Michael Sam's historic, nonchalant coming out
Sociologists and pollsters in the United States have noted that attitudes toward homosexuality have changed more rapidly than on any other major topic in the history of social science. The chart of overall change in the populace is stunning enough, and the generational change is even more dramatic (see below). But now, when I teach on this topic, I won’t bother using charts anymore. I’m just going to show a photograph of Michael Sam.
In case you missed it on Sunday, a college football player came out as gay. Michael Sam is a defensive lineman at the University of Missouri. He’s from the Southeastern Conference, which is both the best one and also at the heart of the Bible Belt. His team was highly ranked. Oh, and he was the SEC defensive player of the year. He will, by all accounts, be drafted into the NFL, where he will begin his career as the first openly gay player.
And yet the story behind the story is even more indicative of social change: the bigger story is that, when he told his teammates last year, absolutely nothing happened. Some already knew, some expressed relief. Under their shoulder pads, the team's response was a big shrug.
He had already confided in a few close friends, Sam recalled, and had dated a fellow athlete who was not a football player -- so while coming out to his Mizzou teammates last year was a key moment, it came almost as an afterthought, during preseason training camp.
"Coaches just wanted to know a little about ourselves, our majors, where we're from, and something that no one knows about you," Sam said. "And I used that opportunity just to tell them that I was gay. And their reaction was like, 'Michael Sam finally told us.' "
Asked what that moment felt like, Sam said, "I was kind of scared, even though they already knew. Just to see their reaction was awesome. They supported me from Day One. I couldn't have better teammates. ... I'm telling you what: I wouldn't have the strength to do this today if I didn't know how much support they'd given me this past semester."
He did not ask them to keep his revelation a secret.
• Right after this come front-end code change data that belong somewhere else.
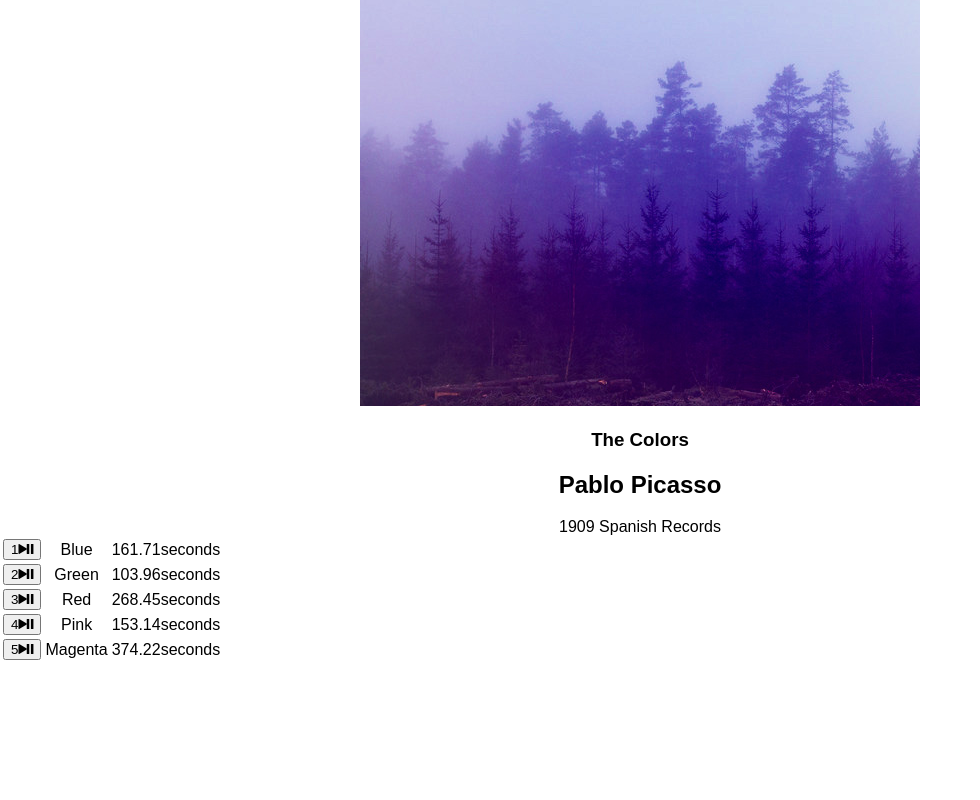
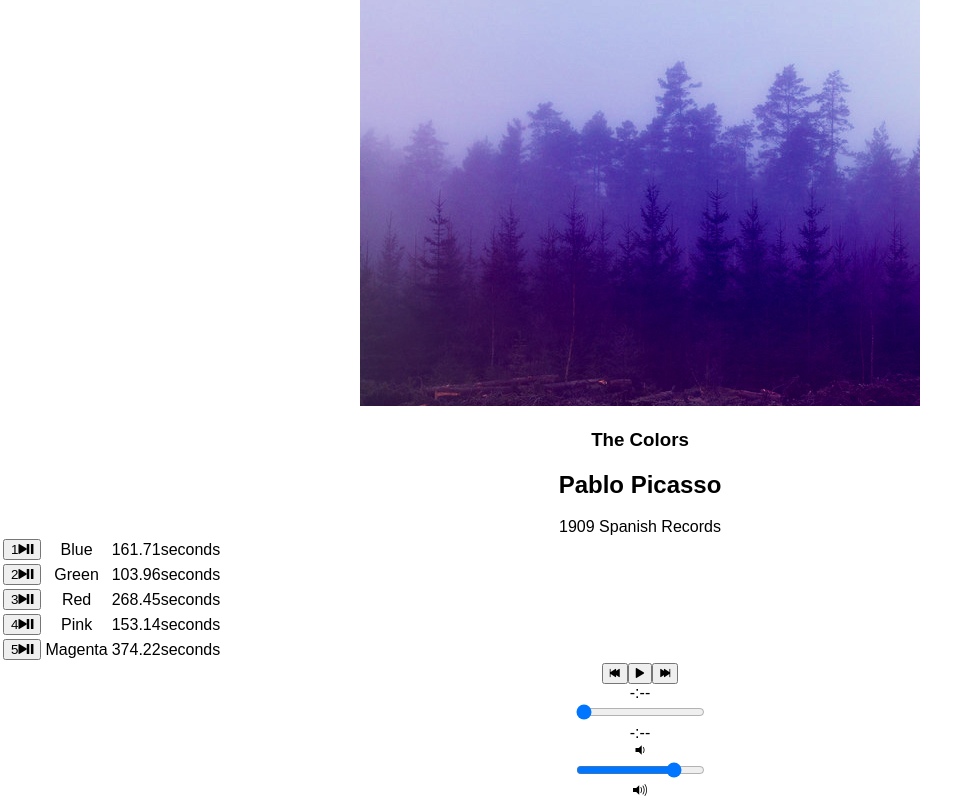
Before and after one commit to vrrodgers/bloc-jams-react, a React (Create React App) app: page /album/the-colors in a window 1280 px wide. Shown: the part 252-1052 px from the top of the page, without its empty margins (0-980 px from the left). Before the commit the page ends 915 px from the top, so only its background shows below. Built offline with nearby package versions, Linux system fonts and the light colour scheme.

Commit message:
added player bar buttons

```diff
--- a/src/components/Album.js
+++ b/src/components/Album.js
@@ -1,5 +1,6 @@
 import React, { Component } from 'react';
 import albumData from './../data/albums';
+import PlayerBar from './PlayerBar';
 class Album extends Component {
   constructor(props) {
     super(props);
@@ -37,6 +38,13 @@
             this.play();
         }
     }
+    handlePrevClick() {
+        const currentIndex = this.state.album.songs.findIndex(song => this.state.currentSong === song);
+        const newIndex = Math.max(0, currentIndex - 1);
+        const newSong = this.state.album.songs[newIndex];
+        this.setSong(newSong);
+        this.play();
+    }
 
   render() {
     return <section className="album">
@@ -70,6 +78,12 @@
             ))}
           </tbody>
         </table>
+        <PlayerBar
+          isPlaying={ this.state.isPlaying}
+          currentSong={this.state.currentSong}
+          handleSongClick={() => this.handleSongClick(this.state.currentSong)}
+          handlePrevClick={() => this.handlePrevClick()}
+          />
       </section>;
   }
 }
--- /dev/null
+++ b/src/components/PlayerBar.js
@@ -0,0 +1,34 @@
+import React, { Component } from 'react';
+
+
+class PlayerBar extends Component {
+    render() {
+        return(
+            <section className="player-bar">
+                <section id="buttons">
+                  <button id="previous" onClick={this.props.handlePrevClick}>
+                  <span className="ion-skip-backward"></span>
+                  </button>
+                  <button id="play-pause" onClick={this.props.handleSongClick}>
+                    <span className={this.props.isPlaying ? 'ion-pause': 'ion-play' }></span>
+                  </button>
+                  <button id="next">
+                    <span className="ion-skip-forward"></span>
+                  </button>
+                </section>
+                <section id="time-control">
+                  <div className="current-time">-:--</div>
+                  <input type="range" className="seek-bar" value="0" />
+                  <div className="total-time">-:--</div>
+                </section>
+                <section id="volume-control">
+                  <div className="icon ion-volume-low"></div>
+                  <input type="range" className="seek-bar" value="80"/>
+                  <div className=" icon ion-volume-high"></div>
+                </section>
+            </section>
+        );
+    }
+}
+
+export default PlayerBar;
```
What happened next? They went on to a banner season and victory in the Cotton Bowl. There continued to be no story from the locker room, and in a way, that’s the story. “An openly gay player at Missouri turned out to be a bonfire in want of a spark. His teammates nodded, and they moved on. There really was nothing to see here,” writes college football analyst Ivan Maisel.
Forty years ago, the same university denied recognition to a student group that proposed to be a forum about homosexuality. Today it's ready to send a gay football star to the NFL.
So we don’t need anymore polls or charts. The story—and the non-story—of Michael Sam says it all.